Exercise objective —
Whenever "showResults" appears in a line, please copy that line from the data.

* * * * * * * * *

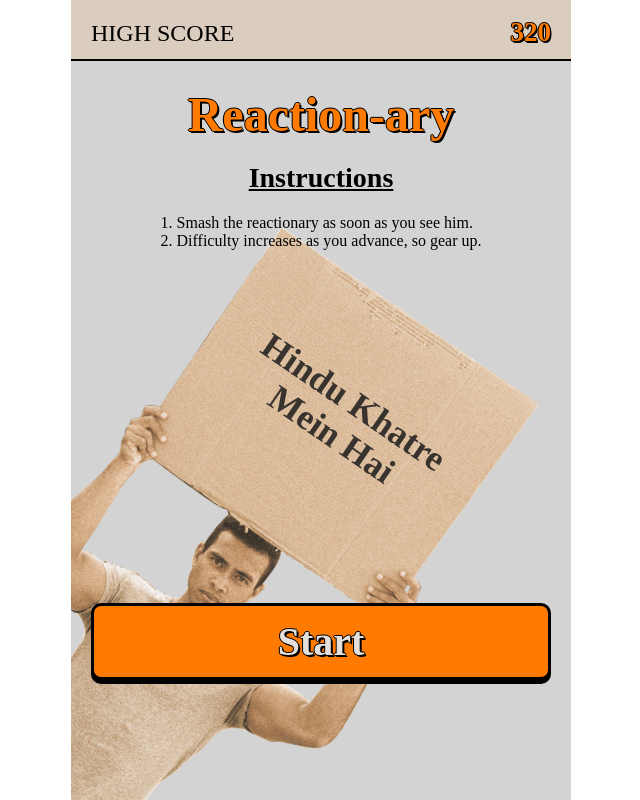
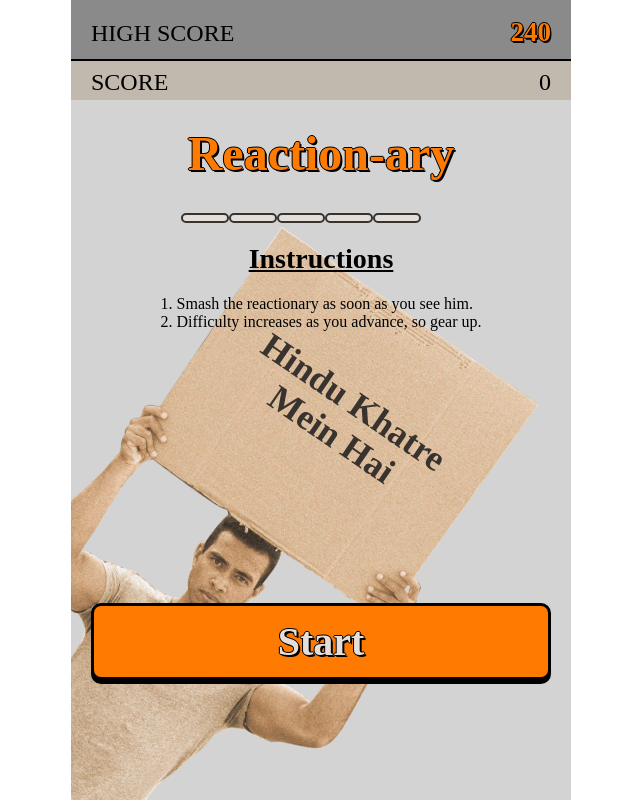
Before and after one commit to sahejsahni/reaction-ary, a Vue app: page / in a window 1280 px wide. Shown: the whole page, without its empty margins (319-959 px from the left). Built offline with nearby package versions, Linux system fonts and the light colour scheme; a web font is replaced by a local one.

Commit message:
added points, speed etc

```diff
--- a/src/App.vue
+++ b/src/App.vue
@@ -1,29 +1,27 @@
 <template>
   <div class="game">
     <div class="main-content">
-      <!-- high score -->
-      <div class="highscore-container">
-        <p>HIGH SCORE</p>
-        <p class="highscore">320</p>
-      </div>
+      <Highscores :totalScore="totalScore"></Highscores>
 
       <div class="heading-container">
         <h1 class="game-title">Reaction-ary</h1>
       </div>
 
+      <SpeedCounter :class="{ 'pause': isDissolving, 'animate': counterStatus }"></SpeedCounter>
+
+      <Results v-if="showResults" :score="score" />
+
       <Instructions :class="{ 'hide': exitHome }"></Instructions>
 
       <Shadow v-if="isDissolving"></Shadow>
-      <Protester v-if="isPlaying" class="playing" :class="{ 'dissolving': isDissolving }" :delay="delay+200" @end="endGame" @click="dissolveProtester"/>
+
+      <Protester v-if="isPlaying" class="playing" :class="{ 'dissolving': isDissolving }" :delay="delay+200" @stop="stopGame" @click="dissolveProtester" @timerOn="startCounter"/>
 
       <button class="start" @click="start" :disabled="isPlaying">Start</button>
     </div>
-
     <div class="background-content">
       <Protester v-if="atHome" class="home" :class="{ 'hide': exitHome }"/>
     </div>
-
-    <Results v-if="showResults" :score="score" />
   </div>
 </template>
 
@@ -32,9 +30,11 @@ import Protester from './components/Protester.vue'
 import Results from './components/Results.vue'
 import Instructions from './components/Instructions.vue'
 import Shadow from './components/Shadow.vue'
+import Highscores from './components/Highscores.vue'
+import SpeedCounter from './components/SpeedCounter.vue'
 export default {
   name: 'App',
-  components: { Protester, Results, Instructions, Shadow },
+  components: { Protester, Results, Instructions, Shadow, Highscores, SpeedCounter },
   data() {
     return {
       atHome: true,
@@ -43,10 +43,23 @@ export default {
       delay: null,
       score: null,
       showResults: false,
-      isDissolving: false
+      isDissolving: false,
+      totalScore: 0,
+      highscore: 0,
+      counterStatus: false,
+      levelVar: 5
     }
   },
   methods: {
+    startCounter() {
+      this.counterStatus = true
+      console.log(this.levelVar);
+    },
+    calculateTotalScore() {
+      this.totalScore += this.score
+      this.levelVar *= 0.9
+      document.querySelector(':root').style.setProperty('--speed', this.levelVar)
+    },
     start()  {
       this.delay = 2000 + Math.random() * 5000
       this.exitHome = true
@@ -54,15 +67,22 @@ export default {
       this.isPlaying = true
       this.showResults = false
       this.isDissolving = false
+      this.counterStatus = false
     },
-    endGame(reactionTime) {
-      this.score = reactionTime
+    stopGame(reactionTime) {
+      console.log(reactionTime);
+      if (reactionTime*this.levelVar < 201) {this.score = 50}
+        else if (reactionTime*this.levelVar <401) {this.score = 40}
+        else if (reactionTime*this.levelVar <601) {this.score = 30}
+        else if (reactionTime*this.levelVar <801) {this.score = 20}
+        else {this.score = 10}
       setTimeout(() => {this.isPlaying = false}, 500);
       this.showResults = true
+      this.calculateTotalScore()
     },
     dissolveProtester() {
       this.isDissolving = true
-    }
+    },
   }
 }
 </script>
@@ -96,7 +116,7 @@ body {
 .game {
   height: 100%;
   width: 100%;
-  max-height: 840px;
+  max-height: 1000px;
   max-width: 500px;
   position: relative;
   overflow: hidden;
@@ -116,35 +136,15 @@ body {
 .background-content {
   z-index: 0;
 }
-
-/* highscore styles */
-.highscore-container {
-  display: flex;
-  justify-content: space-between;
-  padding: 20px 20px 12px 20px;
-  margin: 0 -20px;
-  font-size: 24px;
-  background-color: #DACDBF;
-  border-bottom: 2px solid #000000;
-}
-.highscore {
-  font-size: 27px;
-  line-height: 24px;
-  font-weight: bold;
-  color: #FF7A00;
-  text-shadow: 1px 0 0 #000000, -1px 0 0 #000000, 0 1px 0 #000000, 0 -1px 0 #000000, 1.5px 1.5px 0 #000000;
-}
-
 button {
   font-family: 'Averia Libre', cursive;
   opacity: 1;
 }
-button.start {
+button.start, .points {
   background: #FF7A00;
   color: #E4DFDA;
   padding: 12px 20px;
   border: 3px solid #000000;
-  box-sizing: border-box;
   box-shadow: 0px 4px 0px #000000;
   border-radius: 10px;
   font-size: 40px;
--- /dev/null
+++ b/src/components/Highscores.vue
@@ -0,0 +1,45 @@
+<template>
+<div class="scores">
+  <div class="highscore-container">
+    <p>HIGH SCORE</p>
+    <p class="highscore">240</p>
+  </div>
+  <div class="score-container">
+    <p>SCORE</p>
+    <p class="score">{{totalScore}}</p>
+  </div>
+</div>
+</template>
+
+<script>
+export default {
+  props: ['totalScore'],
+  }
+</script>
+
+<style>
+.highscore-container {
+  display: flex;
+  justify-content: space-between;
+  padding: 20px 20px 12px 20px;
+  margin: 0 -20px;
+  font-size: 24px;
+  background-color: #8A8A8A;
+  border-bottom: 2px solid #000000;
+}
+.highscore {
+  font-size: 27px;
+  line-height: 24px;
+  font-weight: bold;
+  color: #FF7A00;
+  text-shadow: 1px 0 0 #000000, -1px 0 0 #000000, 0 1px 0 #000000, 0 -1px 0 #000000, 1.5px 1.5px 0 #000000;
+}
+.score-container {
+  display: flex;
+  justify-content: space-between;
+  padding: 8px 20px 4px 20px;
+  margin: 0 -20px;
+  font-size: 24px;
+  background-color: #c1b8ae;
+}
+</style>
--- a/src/components/Protester.vue
+++ b/src/components/Protester.vue
@@ -1,7 +1,9 @@
 <template>
   <div class="protester" v-if="showProtester" @click="stopTimer">
     <div class="slogan-wrapper">
-      <p class="slogan">Hindu Khatre<br>Mein Hai</p>
+      <p class="slogan">
+        {{slogan}}
+      </p>
     </div>
     <img src="../assets/protester.png" alt="protester holding placard">
   </div>
@@ -15,12 +17,16 @@ export default {
       showProtester:false,
       timer: null,
       reactionTime: 0,
+      slogan: null
+
     }
   },
   mounted() {
     setTimeout(() => {
+      this.sourceSlogan()
       this.showProtester = true
       this.startTimer()
+      this.$emit('timerOn')
     }, this.delay);
   },
   methods: {
@@ -31,8 +37,18 @@ export default {
     },
     stopTimer() {
       clearInterval(this.timer)
-      this.$emit('end', this.reactionTime)
+      this.$emit('stop', this.reactionTime)
     },
+    sourceSlogan() {
+      var collection = [
+        "Hindu Khatre Mein Hai",
+        "Not All Men",
+        "Freedom Over Safety",
+        "Vaccines Cause Autism",
+        "I Fear God Not Covid"
+        ]
+      this.slogan = collection[Math.floor(Math.random()*collection.length)];
+    }
   }
 }
 </script>
--- a/src/components/Results.vue
+++ b/src/components/Results.vue
@@ -1,40 +1,25 @@
 <template>
   <div class="results">
-    <p>Reaction Time {{score}} ms</p>
-    <p class="rank">{{rank}}</p>
+    <p class="points">+{{score}} Points</p>
   </div>
 </template>
 
 <script>
 export default {
   props: ['score'],
-  data() {
-    return {
-      rank: null
-    }
-  },
-  mounted() {
-    if (this.score < 250) {
-      this.rank = 'Ninja Fingers'
-    } else if (this.score < 400) {
-      this.rank = 'Rapid Reflexes'
-    } else {
-      this.rank = 'Snail pace...'
-    }
-  }
 }
 </script>
 
 <style>
 .results {
-  position: absolute;
-  width: 100%;
-  height: 100%;
+  margin-top: 48px;
 }
-.rank {
-  margin-top: 160px;
-  font-size: 1.4em;
-  color: #0faf87;
-  font-weight: bold;
+p.points {
+  font-size: 28px;
+  padding: 10px 20px;
+  display: inline-block;
+  border: 2px solid #000000;
+  box-shadow: 0px 2px 0px #000000;
+  text-shadow: 0.7px 0 0 #000000, -0.7px 0 0 #000000, 0 0.7px 0 #000000, 0 -0.7px 0 #000000, 1.4px 1.4px 0 #000000;
 }
 </style>
--- /dev/null
+++ b/src/components/SpeedCounter.vue
@@ -0,0 +1,95 @@
+<template>
+  <div class="speed-counter">
+    <div class="blip-wrapper">
+      <div class="blip first"></div>
+    </div>
+    <div class="blip-wrapper">
+      <div class="blip second"></div>
+    </div>
+    <div class="blip-wrapper">
+      <div class="blip third"></div>
+    </div>
+    <div class="blip-wrapper">
+      <div class="blip fourth"></div>
+    </div>
+    <div class="blip-wrapper">
+      <div class="blip fifth"></div>
+    </div>
+  </div>
+</template>
+
+<script>
+export default {
+
+}
+</script>
+
+<style>
+:root {
+  --speed: 1;
+}
+.speed-counter {
+  display: flex;
+  flex-direction: row;
+  width: 280px;
+  margin: 32px auto 0 auto;
+}
+.blip-wrapper {
+  height: 10px;
+  width: 48px;
+  border-radius: 50px;
+  border: 2px solid #38332E;
+  overflow: hidden;
+  position: relative;
+  background-color: #E4DFDA;
+  margin: 0;
+}
+.blip {
+  position: relative;
+  margin: 0px;
+  height: 10px;
+  background-color: red;
+  transform: translateX(-110%);
+  animation: none;
+}
+.speed-counter.animate .blip {
+  animation: fill-blip linear forwards;
+  animation-duration: calc(var(--speed)*5s);
+}
+.speed-counter.pause .blip {
+  animation-play-state: paused;
+}
+.blip.first {
+  background-color: #12B76A;
+  left: -280px;
+  width: 280px;
+}
+.blip.second {
+  background-color: #FFD663;
+  left: -272px;
+  width: 224px;
+}
+.blip.third {
+  background-color: #FDB022;
+  left: -264px;
+  width: 168px;
+}
+.blip.fourth {
+  background-color: #F79009;
+  left: -256px;
+  width: 112px;
+}
+.blip.fifth {
+  background-color: #F04438;
+  left: -248px;
+  width: 56px;
+}
+@keyframes fill-blip {
+  0% {
+    transform: translateX(0);
+  }
+  100% {
+    transform: translateX(236px);
+  }
+}
+</style>
```
Also changed, not shown: vite.config.js (deleted), 1 other file (tests, documents, lock files or other folders).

* * * * * * * * *

Answer to the exercise —
+      <Results v-if="showResults" :score="score" />
-    <Results v-if="showResults" :score="score" />
       showResults: false,
       this.showResults = false
       this.showResults = true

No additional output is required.